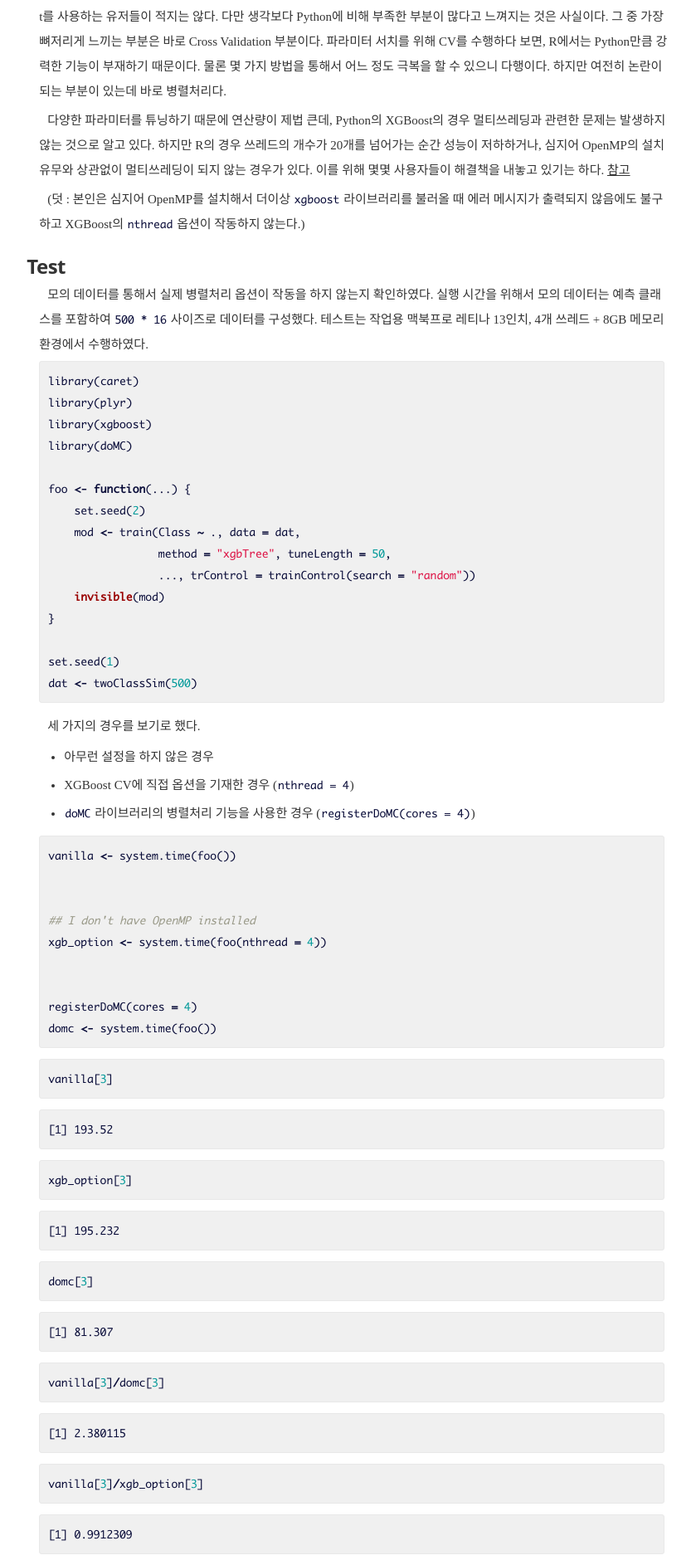
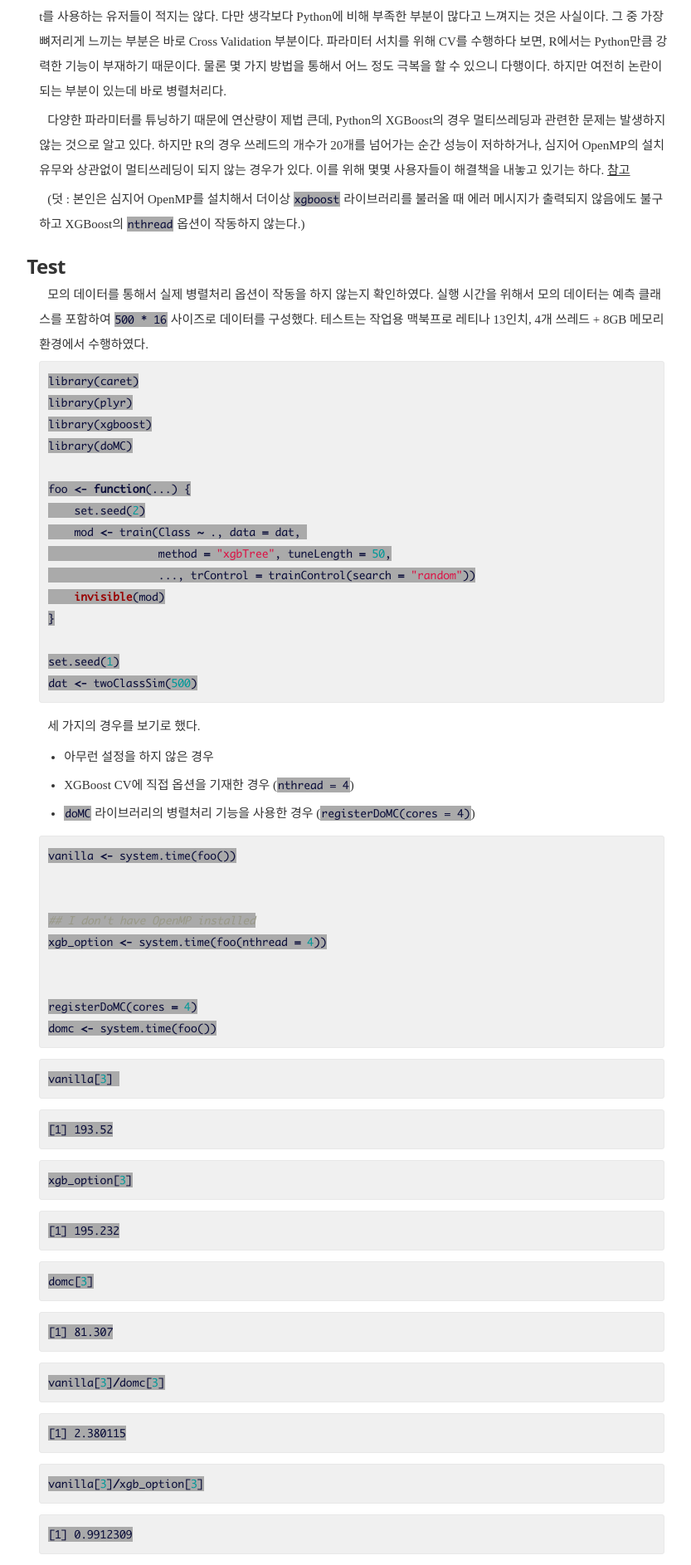
Before and after one commit to otzslayer/deprecated-blog, a Jekyll site: the page built from _posts/R/2016-12-18-xgboost-parallelization.md, in a window 1280 px wide. Shown: the part 1261-3147 px from the top of the page at 83% size, without its empty margins (226-1059 px from the left). Built offline with Jekyll 4.4.1, drawn with Linux system fonts in a browser that asks for light colours; nearby versions of some CDN libraries; some web fonts are replaced; library files that are not in the unit come from our copies.

Commit message:
New Post 161218

```diff
--- a/css/main.sass
+++ b/css/main.sass
@@ -466,7 +466,7 @@ body
         overflow-x: auto
         border: 1px solid #e8e8e8
         border-radius: 3px
-        background-color: #aaaaaa
+        background-color: #f0f0f0
         > code
           border: 0
           padding-right: 0
@@ -635,6 +635,7 @@ code
   text-align: left
   font-size: 13px
   color: #080b38
+  background-color: #aaaaaa
 
 code
   padding: 1px 1px
```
•••
**YOUR GOAL:**
Give back the data exactly. Skip any images.

**COMPLETED TASK:**
Before and after one commit to otzslayer/deprecated-blog, a Jekyll site: the page built from _posts/R/2016-12-18-xgboost-parallelization.md, in a window 1280 px wide. Shown: the part 1261-3147 px from the top of the page at 83% size, without its empty margins (226-1059 px from the left). Built offline with Jekyll 4.4.1, drawn with Linux system fonts in a browser that asks for light colours; nearby versions of some CDN libraries; some web fonts are replaced; library files that are not in the unit come from our copies.

Commit message:
New Post 161218

```diff
--- a/css/main.sass
+++ b/css/main.sass
@@ -466,7 +466,7 @@ body
         overflow-x: auto
         border: 1px solid #e8e8e8
         border-radius: 3px
-        background-color: #aaaaaa
+        background-color: #f0f0f0
         > code
           border: 0
           padding-right: 0
@@ -635,6 +635,7 @@ code
   text-align: left
   font-size: 13px
   color: #080b38
+  background-color: #aaaaaa
 
 code
   padding: 1px 1px
```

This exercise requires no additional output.